The Dremel will spin the filament fast enough to melt it and your part enough to friction weld. I usually only turn my Dremel up half way (maybe 10-15k RPM).

Experiement with different speeds and pressure applied. It makes a great bond.

You can sand the weld down. Or you can leave the weld there for a cool look. I like to leave the welds on when I’m painting parts with a metalic acrylic paint.

MEK (Methyl Ethyl Keytone) is more aggressive than acetone on ABS but it is hard to find and somewhat expensive. Many plastic pipe preparation products like this one from Home Depot: http://www.homedepot.com/p/Oatey-16-oz-ABS-Transition-Cement-30925/100200776 contain MEK and THF (Tetrahydofuran) which is also a very aggressive ABS solvent. Many of these products are clear and have a water like consistency so will flow into tiny joints like layer splits and will work gluing close fitting ABS parts pressed together. Use sparingly otherwise they will just melt the plastic and never dry. Experiment with some junk parts or scraps but be aware YMMV, check the MSDS sheets for the products you find to see the chemicals they contain. New government VOC regulations are restricting the use of some of these chemicals so formulations are changing frequently (you used to be able to purchase MEK off the shelf at Home Deopt but no more), be sure to check the MSDS for the exact ingredients. If you find something that works good post it for the rest of us.


The trick I like to use is a combination of what everybody else is saying, I use a couple drops of super glue to hold/tack the pieces together and then use acetone or ABS acetone mix and apply it in the seam with a fine tipped brush and fuse the two parts together. The super glue will allow you to fuse multiple parts together at one time too.

@sstantz I really like the plastic welding trick! I bet it makes for some really solid connections, I have to try it. Could you possibly throw up a video of you welding something up? :smiley:

I would stay away from MEK and THF there’s a reason that the EPA is putting restrictions on them. Plus the other options you should already have lying around.

You can get this: http://www.eplastics.com/Plastic/ABS-Glue/WELD-ON-PLASTIC-ADHESIVE-GLUE-IPS-2354-PINT which works great, but if you check the MSDS it’s basically MEK.

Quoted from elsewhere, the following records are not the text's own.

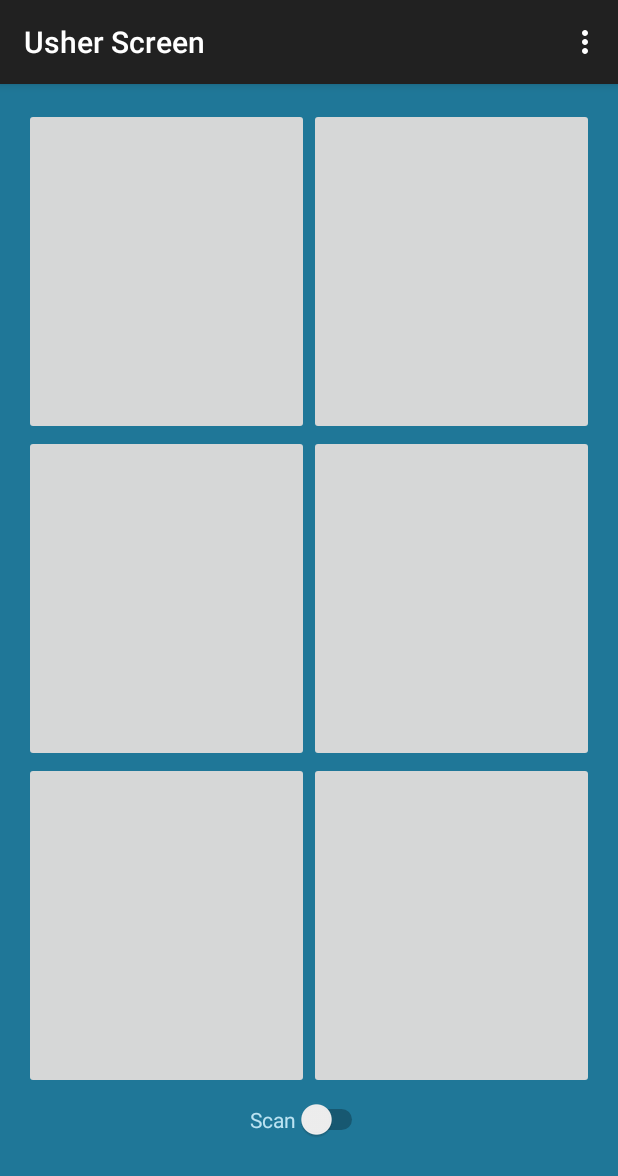
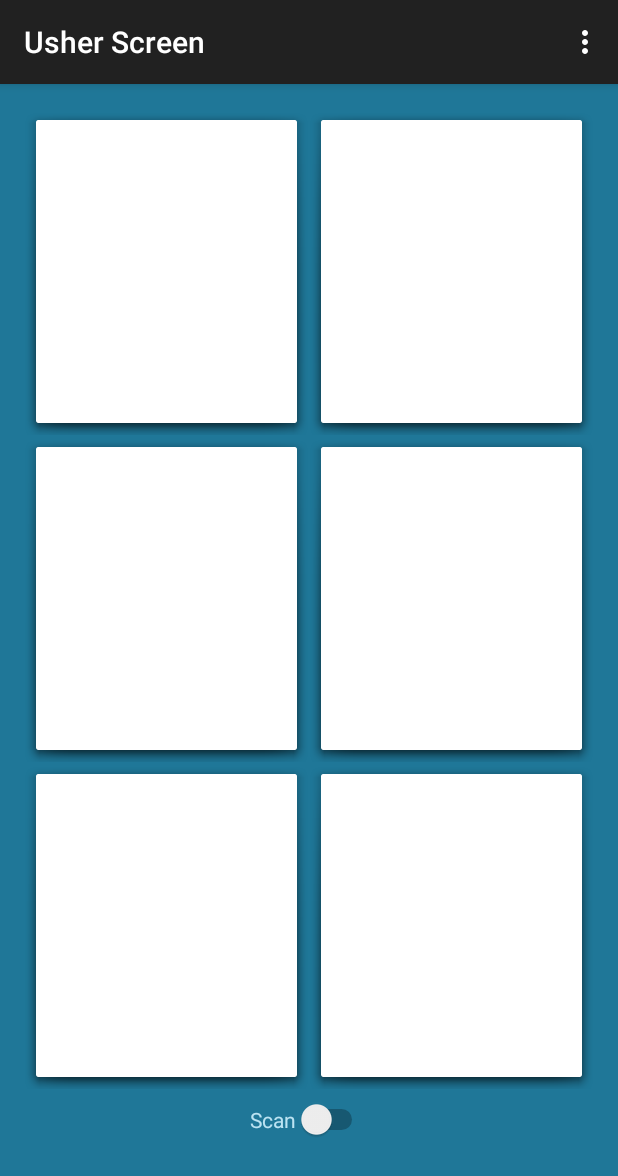
Before and after one commit to Rbdall/EntryApp, an Android app: the UsherColorScreen screen opened directly, with no data from a screen before it, on a phone screen of 412 x 824 dp. Shown: the top 1176 px of the screen. Run offline under Robolectric (Android 15) with nearby library versions, the phone set to English and light mode, and no system bars.

Commit message:
fix last of the crappy color issues

```diff
--- a/EntryApp/app/src/main/res/layout/activity_usher_color_screen.xml
+++ b/EntryApp/app/src/main/res/layout/activity_usher_color_screen.xml
@@ -67,26 +67,26 @@
             android:orientation="vertical" android:layout_height="fill_parent">
             <LinearLayout android:id="@+id/LinearLayout02" android:layout_width="match_parent" android:layout_weight="0.33" android:layout_height="0dp">
                 <Button android:id="@+id/UsherButton1" android:layout_width="0dp" android:layout_weight="1" android:layout_height="fill_parent"
-                    android:textColor="#ffffffff"
+                    android:textColor="#ffffffff" android:background="@drawable/abc_popup_background_mtrl_mult"
                     android:textSize="20dp"></Button>
                 <Button android:id="@+id/UsherButton2" android:layout_width="0dp" android:layout_weight="1" android:layout_height="fill_parent"
-                    android:textColor="#ffffffff"
+                    android:textColor="#ffffffff" android:background="@drawable/abc_popup_background_mtrl_mult"
                     android:textSize="20dp"></Button>
             </LinearLayout>
             <LinearLayout android:id="@+id/LinearLayout01" android:layout_width="match_parent" android:layout_weight="0.33" android:layout_height="0dp">
                 <Button android:id="@+id/UsherButton3" android:layout_width="0dp" android:layout_weight="1" android:layout_height="fill_parent"
-                    android:textColor="#ffffffff"
+                    android:textColor="#ffffffff" android:background="@drawable/abc_popup_background_mtrl_mult"
                     android:textSize="20dp"></Button>
                 <Button android:id="@+id/UsherButton4" android:layout_width="0dp" android:layout_weight="1" android:layout_height="fill_parent"
-                    android:textColor="#ffffffff"
+                    android:textColor="#ffffffff" android:background="@drawable/abc_popup_background_mtrl_mult"
                     android:textSize="20dp"></Button>
             </LinearLayout>
             <LinearLayout android:id="@+id/linearLayout1" android:layout_width="match_parent" android:layout_weight="0.33" android:layout_height="0dp">
                 <Button android:id="@+id/UsherButton5" android:layout_weight="1" android:layout_width="0dp" android:layout_height="fill_parent"
-                    android:textColor="#ffffffff"
+                    android:textColor="#ffffffff" android:background="@drawable/abc_popup_background_mtrl_mult"
                     android:textSize="20dp"></Button>
                 <Button android:id="@+id/UsherButton6" android:layout_weight="1" android:layout_width="0dp" android:layout_height="fill_parent"
-                    android:textColor="#ffffffff"
+                    android:textColor="#ffffffff" android:background="@drawable/abc_popup_background_mtrl_mult"
                     android:textSize="20dp"></Button>
             </LinearLayout>
         </LinearLayout>
```
Also changed, not shown: EntryApp/app/src/main/java/com/mycompany/EntryApp/UsherColorScreen.java (+11 -0 lines).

You used to be able to buy a whole quart of MEK for a few dollars, now thanks to the EPA we have to pay $20.00 for a pint. Guess we need to keep all those young’ens from get’in high sniff’en this kind of stuff. And of course we don’t want to risk brain damage like all the plumbers in the US that use this stuff on a daily basis because it’s required on all plastic pipe jobs to meet code. But all the plumbers I know are smart enough not to inhale the vapors of all the chemicals they use. Of course we must trust the government bureaucracy implicitly because we’re obviously to dumb to think for ourselves. “That government is best which governs least.” Thomas Jefferson.